Apple TV Plus drama “Severance” takes place in a world where people are able to undergo a medical procedure that gives them a literal work-life balance by implanting a chip in their brain that essentially splits them into two different conscious versions of themselves: an “Innie” who is awake only at work, and an “Outie” who is not aware of what they do from 9 to 5.
In order to make the sci-fi thriller’s central plot point believable enough that viewers could accept it as a reality of the life of Mark Scout (Adam Scott) and his severed colleagues at Lumon Industries and move on to the larger ethical implications of severance, director Ben Stiller and series creator Dan Erickson brought in a real-life neurosurgeon to make all of this look possible. And, according to the M.D., it’s not actually impossible at all, given enough time.
“My job, over a couple of years, was to leverage the things that exist in neurosurgery and neuroscience today with a knowledge of the brain, and what the brain could be capable to do in the future,” “Severance” consultant Dr. Vijay Agarwal told Variety of his years-long work on the show, which debuted Feb. 18.
“We are not at the stage yet, as depicted in the show, but I would say we are not far off. Right now, big academic centers, big neurosurgery, neuroscience centers are able to get micro catheters into the brain. They are able to adjust functions, like movement and tremor. They do that by putting electrical pulses into the middle of the brain and into the areas of the brain that are not functioning accurately. We’re actually able to put little catheters in the brain and hear single neurons firing. What the public may not be aware of is that we are much closer to this type of technology and this ability than we have ever been before.”
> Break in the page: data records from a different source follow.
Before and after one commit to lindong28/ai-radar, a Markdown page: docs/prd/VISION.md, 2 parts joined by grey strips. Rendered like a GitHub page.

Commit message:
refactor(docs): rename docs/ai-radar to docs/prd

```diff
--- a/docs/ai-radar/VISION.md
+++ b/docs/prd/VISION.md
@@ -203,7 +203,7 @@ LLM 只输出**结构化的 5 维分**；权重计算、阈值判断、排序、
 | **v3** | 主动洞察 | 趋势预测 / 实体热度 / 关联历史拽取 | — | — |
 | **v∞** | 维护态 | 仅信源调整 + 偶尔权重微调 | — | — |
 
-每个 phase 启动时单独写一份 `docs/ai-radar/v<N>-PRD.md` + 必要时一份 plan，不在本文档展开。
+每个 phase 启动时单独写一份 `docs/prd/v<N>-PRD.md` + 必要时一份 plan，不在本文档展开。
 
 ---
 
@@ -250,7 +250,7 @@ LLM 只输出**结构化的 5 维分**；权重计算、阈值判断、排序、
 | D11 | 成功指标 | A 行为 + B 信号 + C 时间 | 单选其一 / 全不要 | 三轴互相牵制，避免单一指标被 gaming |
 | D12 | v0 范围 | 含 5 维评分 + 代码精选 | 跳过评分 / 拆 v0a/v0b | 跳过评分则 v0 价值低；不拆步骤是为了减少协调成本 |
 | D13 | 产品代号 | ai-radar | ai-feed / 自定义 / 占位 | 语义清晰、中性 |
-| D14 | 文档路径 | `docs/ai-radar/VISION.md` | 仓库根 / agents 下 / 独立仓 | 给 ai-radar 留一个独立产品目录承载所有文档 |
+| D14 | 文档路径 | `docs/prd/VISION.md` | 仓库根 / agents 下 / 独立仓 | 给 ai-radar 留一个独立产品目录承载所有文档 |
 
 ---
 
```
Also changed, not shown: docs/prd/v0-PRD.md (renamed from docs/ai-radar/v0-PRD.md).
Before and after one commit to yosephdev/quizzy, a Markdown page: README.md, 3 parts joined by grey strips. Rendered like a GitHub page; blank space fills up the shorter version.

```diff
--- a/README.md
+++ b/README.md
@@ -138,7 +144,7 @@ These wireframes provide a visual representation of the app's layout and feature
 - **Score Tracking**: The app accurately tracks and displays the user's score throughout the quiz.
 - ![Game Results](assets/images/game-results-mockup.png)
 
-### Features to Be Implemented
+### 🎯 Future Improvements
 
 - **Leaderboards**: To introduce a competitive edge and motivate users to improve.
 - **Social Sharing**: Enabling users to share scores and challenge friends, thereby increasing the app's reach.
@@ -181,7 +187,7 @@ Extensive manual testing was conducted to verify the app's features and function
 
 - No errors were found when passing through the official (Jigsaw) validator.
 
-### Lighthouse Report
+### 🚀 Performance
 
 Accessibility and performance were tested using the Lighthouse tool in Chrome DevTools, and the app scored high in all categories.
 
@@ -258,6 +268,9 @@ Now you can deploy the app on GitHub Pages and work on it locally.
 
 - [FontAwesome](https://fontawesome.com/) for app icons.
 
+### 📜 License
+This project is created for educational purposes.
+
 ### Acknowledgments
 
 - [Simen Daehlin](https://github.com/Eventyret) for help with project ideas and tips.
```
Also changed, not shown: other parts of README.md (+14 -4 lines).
As an example, Agarwal cited the 2014 World Cup, which featured Juliano Pinto, a 29-year-old paraplegic patient, as the person who did the ceremonial first kickoff using a robotic suit controlled by his brain: “All across the world, researchers are currently helping people who have trouble with movements, and a whole host of other neurological disorders.”
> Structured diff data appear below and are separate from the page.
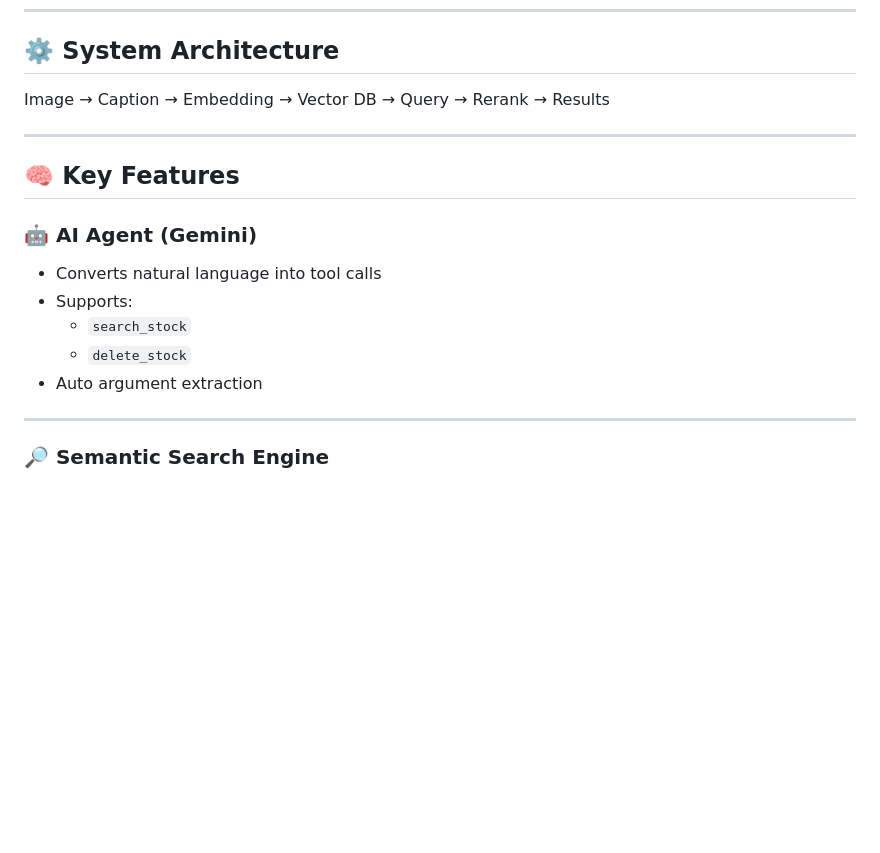
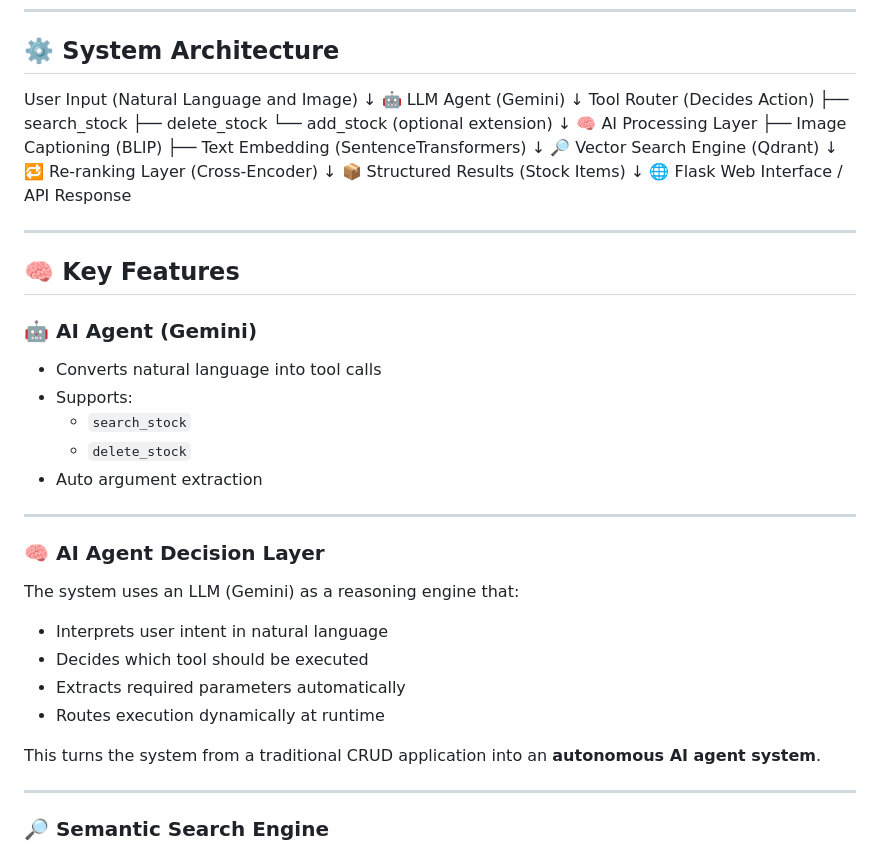
Before and after one commit to youssefelsayed97/AI-Powered-Inventory-Agent-System, a Markdown page: README.md, the part around the change. Rendered like a GitHub page; blank space fills up the shorter version.

```diff
--- a/README.md
+++ b/README.md
@@ -20,7 +20,26 @@ Instead of traditional CRUD-only logic, the system:
 
 ## ⚙️ System Architecture
 
-Image → Caption → Embedding → Vector DB → Query → Rerank → Results
+User Input (Natural Language and Image)
+        ↓
+🤖 LLM Agent (Gemini)
+        ↓
+Tool Router (Decides Action)
+   ├── search_stock
+   ├── delete_stock
+   └── add_stock (optional extension)
+        ↓
+🧠 AI Processing Layer
+   ├── Image Captioning (BLIP)
+   ├── Text Embedding (SentenceTransformers)
+        ↓
+🔎 Vector Search Engine (Qdrant)
+        ↓
+🔁 Re-ranking Layer (Cross-Encoder)
+        ↓
+📦 Structured Results (Stock Items)
+        ↓
+🌐 Flask Web Interface / API Response
 
 
 ---
@@ -33,6 +52,18 @@ Image → Caption → Embedding → Vector DB → Query → Rerank → Results
   - `search_stock`
   - `delete_stock`
 - Auto argument extraction
+
+---
+
+### 🧠 AI Agent Decision Layer
+The system uses an LLM (Gemini) as a reasoning engine that:
+
+- Interprets user intent in natural language
+- Decides which tool should be executed
+- Extracts required parameters automatically
+- Routes execution dynamically at runtime
+
+This turns the system from a traditional CRUD application into an **autonomous AI agent system**.
 
 ---
 
```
Agarwal, who is chief of the Bronx-based Montefiore Medical’s Division of Skull Base and Minimally Invasive Neurosurgery, was brought on to the Apple TV Plus show when his name was suggested to Stiller’s Red Hour Productions by a nurse manager. He ended up actually making his acting debut in Episode 2 as the neurosurgeon who implants the chip into Helly R.’s (Britt Lower) brain during her severance procedure at Lumon Industries.
“I told Ben Stiller, I’ve been training for that scene my whole life. I’ve been really method acting and preparing for the scene,” Agarwal joked. “Originally, I wasn’t scripted to be in the show. It was just a couple of years of consulting and really getting the scene authentic. But I think it really speaks to what Ben Stiller and what the production crew was trying to do, which was really maintain that sense of authenticity. And when I walked through the procedure with them, they realized that it was a little bit complex. And to maintain that sense of authenticity, they asked me during one of the brainstorming planning sessions if I wouldn’t mind being in the scene to do that procedure. And I jumped at the opportunity.”
According to Agarwal, “Severance” executive producers gave him “a little bit of creative liberty” in constructing the medical science behind the severance chip, but were “very adamant about it being as accurate as possible.” So here’s how it actually (but fictionally) works:
“The severance chip is implanted into important areas in the brain that control memory. There’s basically parts in the middle of each side of the brain that are really associated with memory, particularly on the dominant side, which is the left side for the majority of the population. So even down to the small details about where the chip was placed — you can see on the X-ray in Episode 2 where the chip is implanted, you get a rough estimate that it’s about in the middle of the brain and that those are the areas that control your memory. The team was very specific about targeting the areas of the brain that are most likely in about the next 10, 20, 100 years to be implicated in the ability to control memory.”